American oil industry consultant Carter Page, who served as Trump’s foreign policy adviser during his presidential campaign, is also said to be under investigation. Page denied the allegations, saying they were a smear campaign orchestrated by Hillary Clinton. “I did nothing wrong, for the 5,000th time,” he said, adding that the investigation "takes a page from the Watergate playbook."
In an interview yesterday, Roger Stone, a veteran political strategist and longtime friend of Trump's, denied ever visiting Russia or having Russian clients, calling the assertions "nonsense." Last summer, Stone said in a speech that he'd communicated with Wikileaks founder Julian Assange after the organization published emails hacked from the Democratic National Committee. Stone predicted there would be further leaks, a prediction that came true in weeks. "The whole thing is a canard,” he said. “I have no Russian influences."

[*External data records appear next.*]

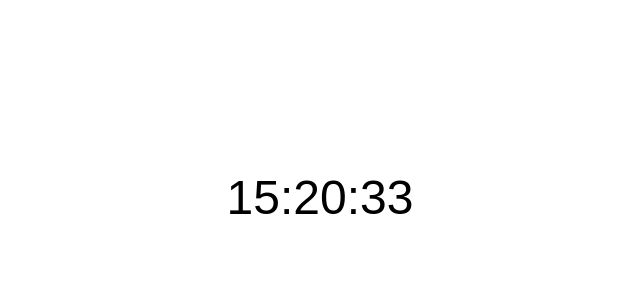
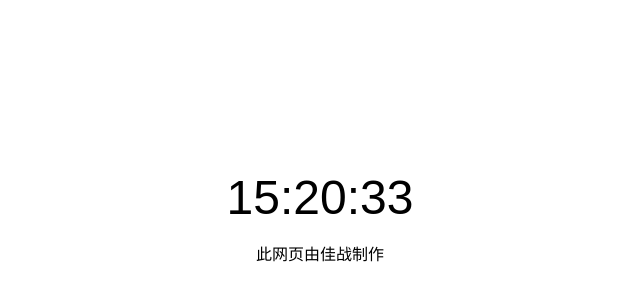
Before and after one commit to jiazhancxk/jiazhan.github.io, a plain HTML site: page index.html in a window 1280 px wide. Shown: the part 86-386 px from the top of the page, without its empty margins (320-960 px from the left). Drawn offline with Linux system fonts and the light colour scheme.

Commit message:
Update index.html

```diff
--- a/index.html
+++ b/index.html
@@ -30,5 +30,6 @@ function updateTime() {
 updateTime();
 setInterval(updateTime, 1000);
 </script>
+<p>此网页由佳战制作</p>
 </body>
 </html>
```
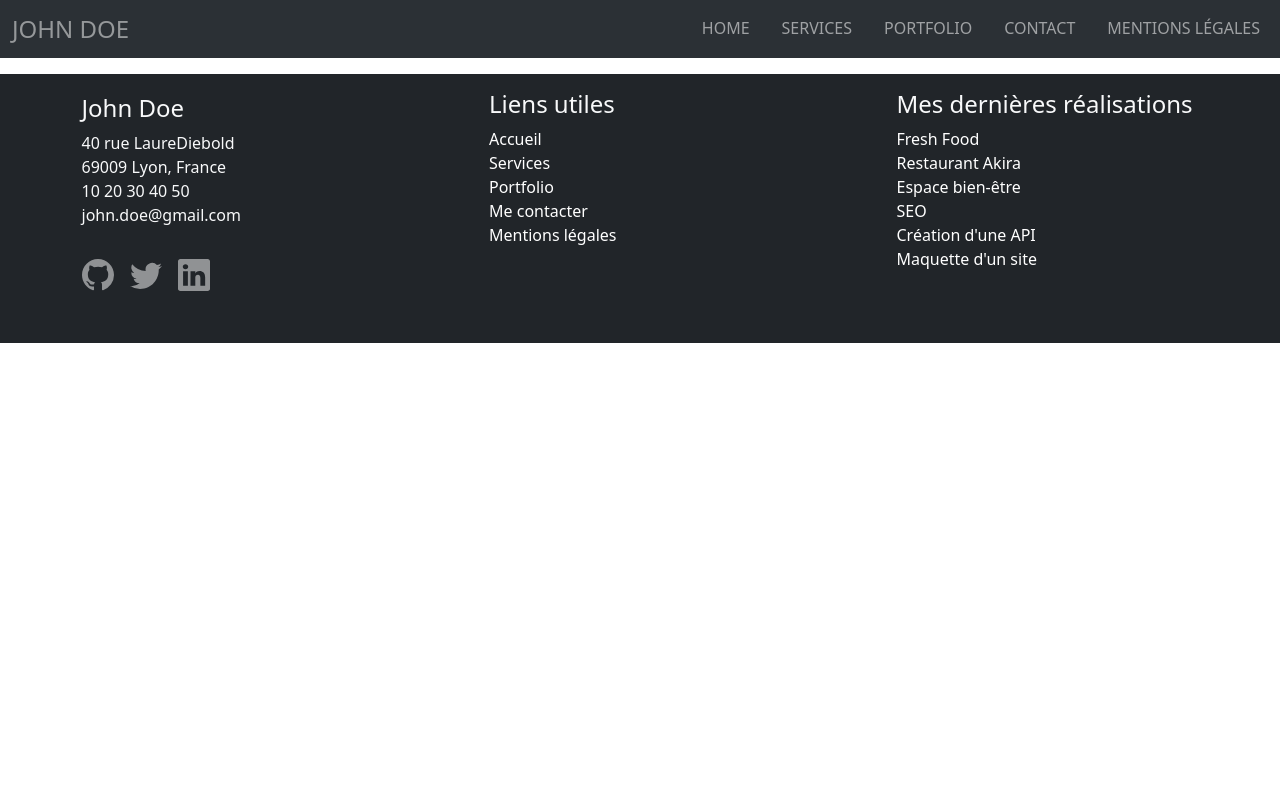
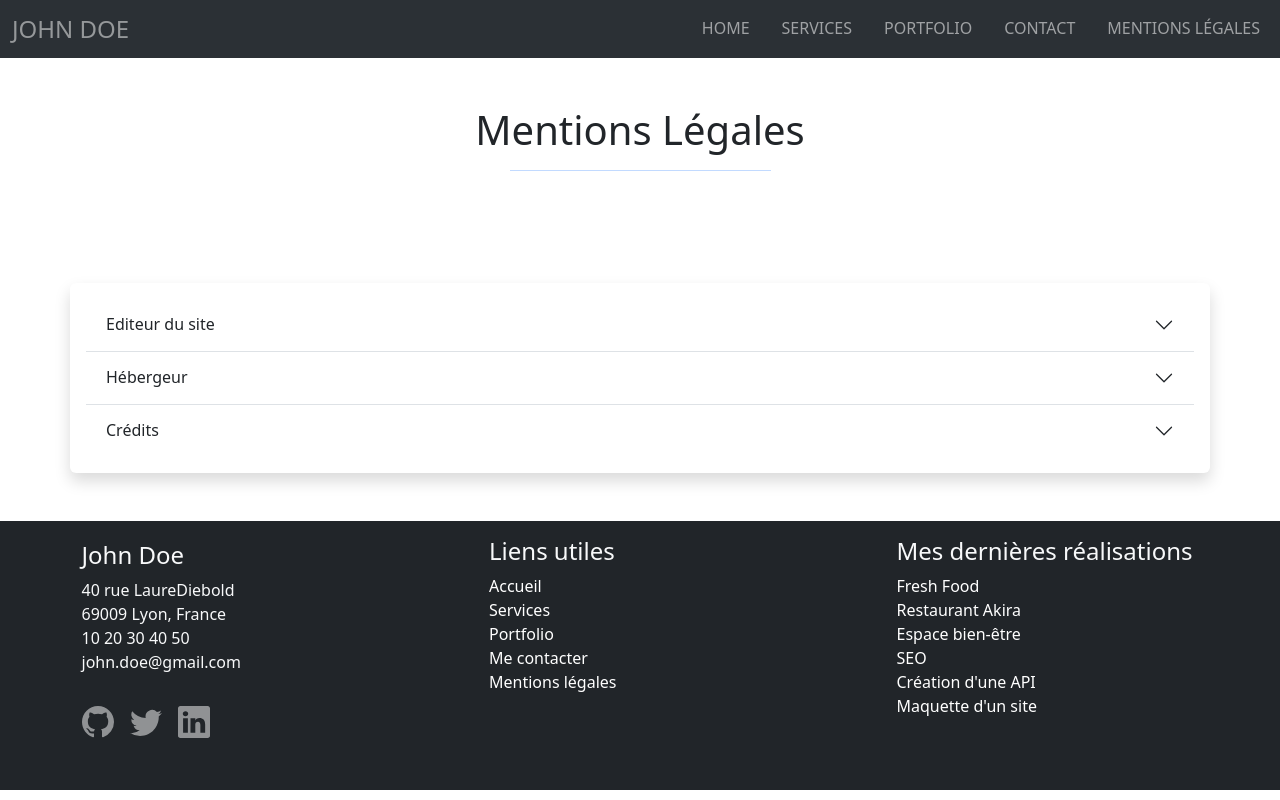
Before and after one commit to Toon-mo/Morieux_Tony_devoir_5_portfolio_John_Doe_react, a React (Create React App) app: page /mentions in a window 1280 px wide. Built offline with nearby package versions, Linux system fonts and the light colour scheme.

Commit message:
Modification de la page de mention légale, import du JS et CSS de Bootsrap danss App.js pour la fonction accordéon

```diff
--- a/src/App.js
+++ b/src/App.js
@@ -5,6 +5,8 @@ import Contact from "./Pages/Contact";
 import Mentions from "./Pages/Mentions";
 import Services from "./Pages/Services";
 import Realisations from "./Pages/Realisations";
+import "bootstrap/dist/css/bootstrap.min.css";
+import "bootstrap/dist/js/bootstrap.bundle.min.js";
 
 const App = () => {
   return (
--- a/src/Pages/Mentions.js
+++ b/src/Pages/Mentions.js
@@ -6,10 +6,177 @@ const Mentions = () => {
   return (
     <div>
       <Navigation />
+      <div className="container text-center p-5">
+        <h1 className="col align-self-center">Mentions Légales</h1>
+        <hr className="w-25 mx-auto text-primary" />
+      </div>
+      <div className="container shadow p-3 mb-5 bg-white rounded mt-5">
+        <div className="accordion accordion-flush" id="accordionFlushExample">
+          <div className="accordion-item">
+            <h2 className="accordion-header">
+              <button
+                className="accordion-button collapsed"
+                type="button"
+                data-bs-toggle="collapse"
+                data-bs-target="#flush-collapseOne"
+                aria-expanded="false"
+                aria-controls="flush-collapseOne"
+              >
+                Editeur du site
+              </button>
+            </h2>
+            <div
+              id="flush-collapseOne"
+              className="accordion-collapse collapse"
+              data-bs-parent="#accordionFlushExample"
+            >
+              <div className="accordion-body">
+                <h2>John Doe</h2>
+                <p>
+                  <svg
+                    xmlns="http://www.w3.org/2000/svg"
+                    width="16"
+                    height="16"
+                    fill="currentColor"
+                    class="bi bi-map me-2"
+                    viewBox="0 0 16 16"
+                  >
+                    <path
+                      fill-rule="evenodd"
+                      d="M15.817.113A.5.5 0 0 1 16 .5v14a.5.5 0 0 1-.402.49l-5 1a.5.5 0 0 1-.196 0L5.5 15.01l-4.902.98A.5.5 0 0 1 0 15.5v-14a.5.5 0 0 1 .402-.49l5-1a.5.5 0 0 1 .196 0L10.5.99l4.902-.98a.5.5 0 0 1 .415.103M10 1.91l-4-.8v12.98l4 .8zm1 12.98 4-.8V1.11l-4 .8zm-6-.8V1.11l-4 .8v12.98z"
+                    />
+                  </svg>
+                  40 rue Laure Diebold <br />
+                  <svg
+                    xmlns="http://www.w3.org/2000/svg"
+                    width="16"
+                    height="16"
+                    fill="currentColor"
+                    class="bi bi-geo-alt me-2"
+                    viewBox="0 0 16 16"
+                  >
+                    <path d="M12.166 8.94c-.524 1.062-1.234 2.12-1.96 3.07A32 32 0 0 1 8 14.58a32 32 0 0 1-2.206-2.57c-.726-.95-1.436-2.008-1.96-3.07C3.304 7.867 3 6.862 3 6a5 5 0 0 1 10 0c0 .862-.305 1.867-.834 2.94M8 16s6-5.686 6-10A6 6 0 0 0 2 6c0 4.314 6 10 6 10" />
+                    <path d="M8 8a2 2 0 1 1 0-4 2 2 0 0 1 0 4m0 1a3 3 0 1 0 0-6 3 3 0 0 0 0 6" />
+                  </svg>
+                  69009 Lyon, France <br />
+                  <svg
+                    xmlns="http://www.w3.org/2000/svg"
+                    width="16"
+                    height="16"
+                    fill="currentColor"
+                    class="bi bi-phone me-2"
+                    viewBox="0 0 16 16"
+                  >
+                    <path d="M11 1a1 1 0 0 1 1 1v12a1 1 0 0 1-1 1H5a1 1 0 0 1-1-1V2a1 1 0 0 1 1-1zM5 0a2 2 0 0 0-2 2v12a2 2 0 0 0 2 2h6a2 2 0 0 0 2-2V2a2 2 0 0 0-2-2z" />
+                    <path d="M8 14a1 1 0 1 0 0-2 1 1 0 0 0 0 2" />
+                  </svg>{" "}
+                  10 20 30 40 50
+                  <br />
+                  <svg
+                    xmlns="http://www.w3.org/2000/svg"
+                    width="16"
+                    height="16"
+                    fill="currentColor"
+                    class="bi bi-envelope-at me-2"
+                    viewBox="0 0 16 16"
+                  >
+                    <path d="M2 2a2 2 0 0 0-2 2v8.01A2 2 0 0 0 2 14h5.5a.5.5 0 0 0 0-1H2a1 1 0 0 1-.966-.741l5.64-3.471L8 9.583l7-4.2V8.5a.5.5 0 0 0 1 0V4a2 2 0 0 0-2-2zm3.708 6.208L1 11.105V5.383zM1 4.217V4a1 1 0 0 1 1-1h12a1 1 0 0 1 1 1v.217l-7 4.2z" />
+                    <path d="M14.247 14.269c1.01 0 1.587-.857 1.587-2.025v-.21C15.834 10.43 14.64 9 12.52 9h-.035C10.42 9 9 10.36 9 12.432v.214C9 14.82 10.438 16 12.358 16h.044c.594 0 1.018-.074 1.237-.175v-.73c-.245.11-.673.18-1.18.18h-.044c-1.334 0-2.571-.788-2.571-2.655v-.157c0-1.657 1.058-2.724 2.64-2.724h.04c1.535 0 2.484 1.05 2.484 2.326v.118c0 .975-.324 1.39-.639 1.39-.232 0-.41-.148-.41-.42v-2.19h-.906v.569h-.03c-.084-.298-.368-.63-.954-.63-.778 0-1.259.555-1.259 1.4v.528c0 .892.49 1.434 1.26 1.434.471 0 .896-.227 1.014-.643h.043c.118.42.617.648 1.12.648m-2.453-1.588v-.227c0-.546.227-.791.573-.791.297 0 .572.192.572.708v.367c0 .573-.253.744-.564.744-.354 0-.581-.215-.581-.8Z" />
+                  </svg>
+                  john.doe@gmail.com
+                </p>
+              </div>
+            </div>
+          </div>
+          <div className="accordion-item">
+            <h2 className="accordion-header">
+              <button
+                className="accordion-button collapsed"
+                type="button"
+                data-bs-toggle="collapse"
+                data-bs-target="#flush-collapseTwo"
+                aria-expanded="false"
+                aria-controls="flush-collapseTwo"
+              >
+                Hébergeur
+              </button>
+            </h2>
+            <div
+              id="flush-collapseTwo"
+              className="accordion-collapse collapse"
+              data-bs-parent="#accordionFlushExample"
+            >
+              <div className="accordion-body">
+                <h2>alwaysdata</h2>
+                <p>
+                  91 rue du Faubourg Saint-Honoré,75008 Paris <br />
+                  <svg
+                    xmlns="http://www.w3.org/2000/svg"
+                    width="16"
+                    height="16"
+                    fill="currentColor"
+                    class="bi bi-globe me-2"
+                    viewBox="0 0 16 16"
+                  >
+                    <path d="M0 8a8 8 0 1 1 16 0A8 8 0 0 1 0 8m7.5-6.923c-.67.204-1.335.82-1.887 1.855A8 8 0 0 0 5.145 4H7.5zM4.09 4a9.3 9.3 0 0 1 .64-1.539 7 7 0 0 1 .597-.933A7.03 7.03 0 0 0 2.255 4zm-.582 3.5c.03-.877.138-1.718.312-2.5H1.674a7 7 0 0 0-.656 2.5zM4.847 5a12.5 12.5 0 0 0-.338 2.5H7.5V5zM8.5 5v2.5h2.99a12.5 12.5 0 0 0-.337-2.5zM4.51 8.5a12.5 12.5 0 0 0 .337 2.5H7.5V8.5zm3.99 0V11h2.653c.187-.765.306-1.608.338-2.5zM5.145 12q.208.58.468 1.068c.552 1.035 1.218 1.65 1.887 1.855V12zm.182 2.472a7 7 0 0 1-.597-.933A9.3 9.3 0 0 1 4.09 12H2.255a7 7 0 0 0 3.072 2.472M3.82 11a13.7 13.7 0 0 1-.312-2.5h-2.49c.062.89.291 1.733.656 2.5zm6.853 3.472A7 7 0 0 0 13.745 12H11.91a9.3 9.3 0 0 1-.64 1.539 7 7 0 0 1-.597.933M8.5 12v2.923c.67-.204 1.335-.82 1.887-1.855q.26-.487.468-1.068zm3.68-1h2.146c.365-.767.594-1.61.656-2.5h-2.49a13.7 13.7 0 0 1-.312 2.5m2.802-3.5a7 7 0 0 0-.656-2.5H12.18c.174.782.282 1.623.312 2.5zM11.27 2.461c.247.464.462.98.64 1.539h1.835a7 7 0 0 0-3.072-2.472c.218.284.418.598.597.933M10.855 4a8 8 0 0 0-.468-1.068C9.835 1.897 9.17 1.282 8.5 1.077V4z" />
+                  </svg>
+                  <a
+                    href="http://alwaysdata.com"
+                    target="_blank"
+                    rel="noopener noreferrer"
+                  >
+                    www.alwaysdata.com
+                  </a>
+                </p>
+              </div>
+            </div>
+          </div>
+          <div className="accordion-item">
+            <h2 className="accordion-header">
+              <button
+                className="accordion-button collapsed"
+                type="button"
+                data-bs-toggle="collapse"
+                data-bs-target="#flush-collapseThree"
+                aria-expanded="false"
+                aria-controls="flush-collapseThree"
+              >
+                Crédits
+              </button>
+            </h2>
+            <div
+              id="flush-collapseThree"
+              className="accordion-collapse collapse"
+              data-bs-parent="#accordionFlushExample"
+            >
+              <div className="accordion-body">
+                <h2>Crédits</h2>
+                <p>
+                  Ce site a été réalisé par John Doe, étudiant au
+                  <strong> Centre Européen de formation</strong>.
+                  <br />
+                  Les images utilisées sur ce site sont libre de droits et ont
+                  été obtenues sur le site{" "}
+                  <a href="https://pixabay.com/fr/" target="blank">
+                    <strong>Pixabay</strong>.
+                  </a>
+                  <br />
+                  La favicon de ce site a été fournie par{" "}
+                  <strong>
+                    <a href="https://www.flaticon.com/de/kostenlose-icons/john-doe">
+                      John doe Icons erstellt von freepik - Flaticon
+                    </a>
+                  </strong>
+                  .
+                </p>
+              </div>
+            </div>
+          </div>
+        </div>
+      </div>
       <Footer />
     </div>
   );
 };
 
 export default Mentions;
-<h1>Mentions Légales</h1>;
```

The FBI is leading the inquiry, aided by the National Security Agency, the C.I.A. and the Treasury Department’s financial crimes unit. An official involved with the investigation based some of their intelligence reports on wiretapped communications provided to the White House. The official did not confirm which Russian officials are under investigation, or what particular conversations caught the attention of American eavesdroppers. Counterintelligence investigations examining connections between American citizens and foreign governments are not often opened, and actual prosecutions are rare.
The decision to open the investigation was not based on a dossier compiled by longtime British intelligence agent Christopher Steele, who was hired to gather opposition research about Trump for a Republican client and later a Democrat. The FBI is examining the as of yet unverified allegations within the dossier, including information Steele received from a network of Russian sources describing Trump’s business relationships with wealthy Russians and alleged ties to the Kremlin. A half-dozen current and former officials confirmed the existence of these investigations, but they all spoke on condition of anonymity because they were not authorized to discuss them.